In the entries below, find the lines with the word "知识网络" and copy them.

(Exercise inputs begins)

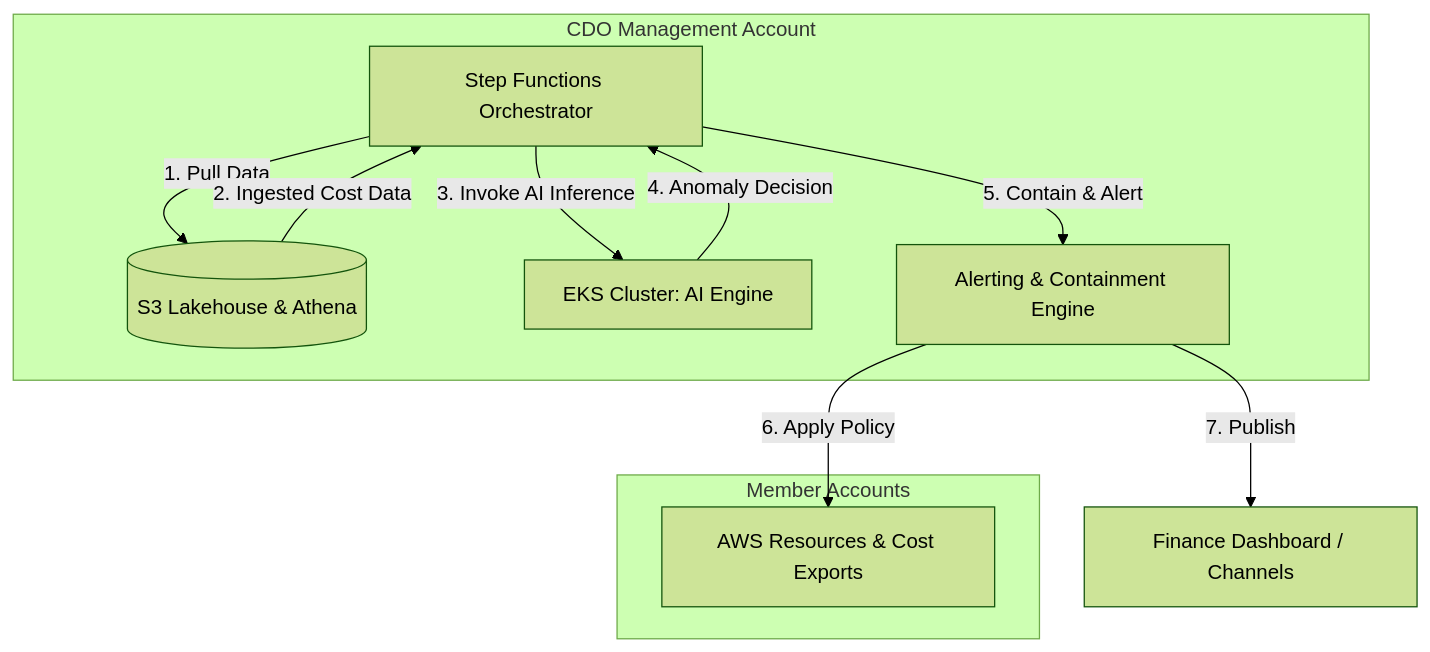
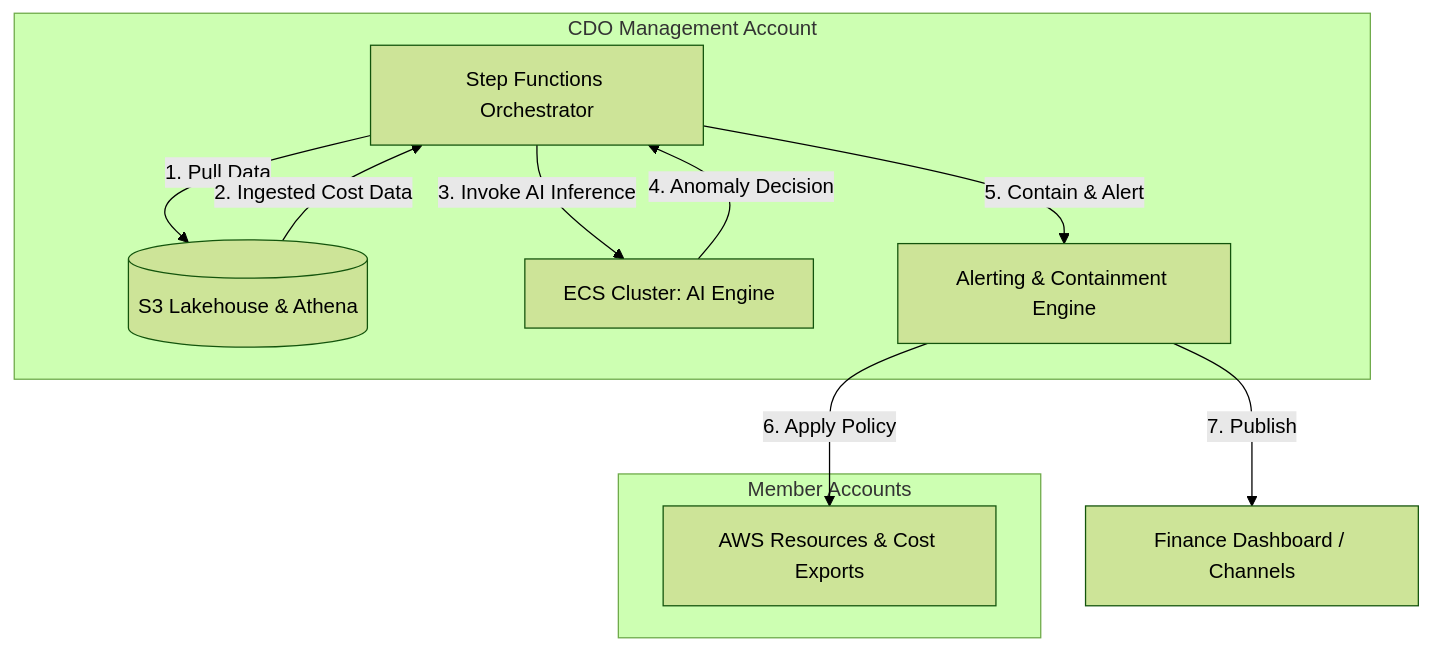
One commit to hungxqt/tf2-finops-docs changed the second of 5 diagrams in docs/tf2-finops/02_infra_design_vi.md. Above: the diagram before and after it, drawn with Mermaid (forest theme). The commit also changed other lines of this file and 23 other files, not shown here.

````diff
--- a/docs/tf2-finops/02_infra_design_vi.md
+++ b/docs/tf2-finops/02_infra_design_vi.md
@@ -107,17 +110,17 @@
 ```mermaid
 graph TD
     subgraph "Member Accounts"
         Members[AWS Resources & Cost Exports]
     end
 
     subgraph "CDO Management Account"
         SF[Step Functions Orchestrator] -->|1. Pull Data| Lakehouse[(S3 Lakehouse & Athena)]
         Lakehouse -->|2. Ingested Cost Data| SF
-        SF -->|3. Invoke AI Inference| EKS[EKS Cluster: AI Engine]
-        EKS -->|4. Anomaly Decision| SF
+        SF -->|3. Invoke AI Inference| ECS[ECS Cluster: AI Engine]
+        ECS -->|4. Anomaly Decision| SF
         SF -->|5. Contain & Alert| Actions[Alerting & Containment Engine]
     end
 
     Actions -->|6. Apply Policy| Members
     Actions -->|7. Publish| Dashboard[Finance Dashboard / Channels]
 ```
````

(Exercise inputs ends)
(Exercise inputs begins)

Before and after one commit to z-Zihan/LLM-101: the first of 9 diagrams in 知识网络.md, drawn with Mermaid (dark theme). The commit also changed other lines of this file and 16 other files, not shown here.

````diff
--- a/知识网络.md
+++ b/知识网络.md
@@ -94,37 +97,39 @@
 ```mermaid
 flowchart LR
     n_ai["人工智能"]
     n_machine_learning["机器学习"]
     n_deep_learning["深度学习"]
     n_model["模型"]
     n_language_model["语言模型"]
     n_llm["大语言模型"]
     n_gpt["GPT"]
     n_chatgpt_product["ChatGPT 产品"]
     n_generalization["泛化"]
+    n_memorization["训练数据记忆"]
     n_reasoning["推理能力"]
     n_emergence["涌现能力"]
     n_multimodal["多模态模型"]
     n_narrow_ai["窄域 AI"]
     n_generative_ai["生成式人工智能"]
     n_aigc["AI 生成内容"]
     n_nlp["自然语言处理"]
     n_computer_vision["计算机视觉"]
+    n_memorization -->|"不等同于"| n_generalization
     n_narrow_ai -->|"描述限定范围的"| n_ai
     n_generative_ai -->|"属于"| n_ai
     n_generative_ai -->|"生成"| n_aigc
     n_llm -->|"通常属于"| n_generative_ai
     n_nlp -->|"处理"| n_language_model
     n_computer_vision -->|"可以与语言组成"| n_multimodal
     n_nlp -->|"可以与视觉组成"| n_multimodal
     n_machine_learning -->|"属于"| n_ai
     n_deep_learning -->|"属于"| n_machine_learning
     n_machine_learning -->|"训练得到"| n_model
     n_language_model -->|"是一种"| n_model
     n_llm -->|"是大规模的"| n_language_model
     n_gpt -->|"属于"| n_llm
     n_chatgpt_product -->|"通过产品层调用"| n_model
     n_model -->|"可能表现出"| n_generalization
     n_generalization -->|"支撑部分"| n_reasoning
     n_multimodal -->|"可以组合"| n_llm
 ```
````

(Exercise inputs ends)

## Reply
Before and after one commit to z-Zihan/LLM-101: the first of 9 diagrams in 知识网络.md, drawn with Mermaid (dark theme). The commit also changed other lines of this file and 16 other files, not shown here.
--- a/知识网络.md
+++ b/知识网络.md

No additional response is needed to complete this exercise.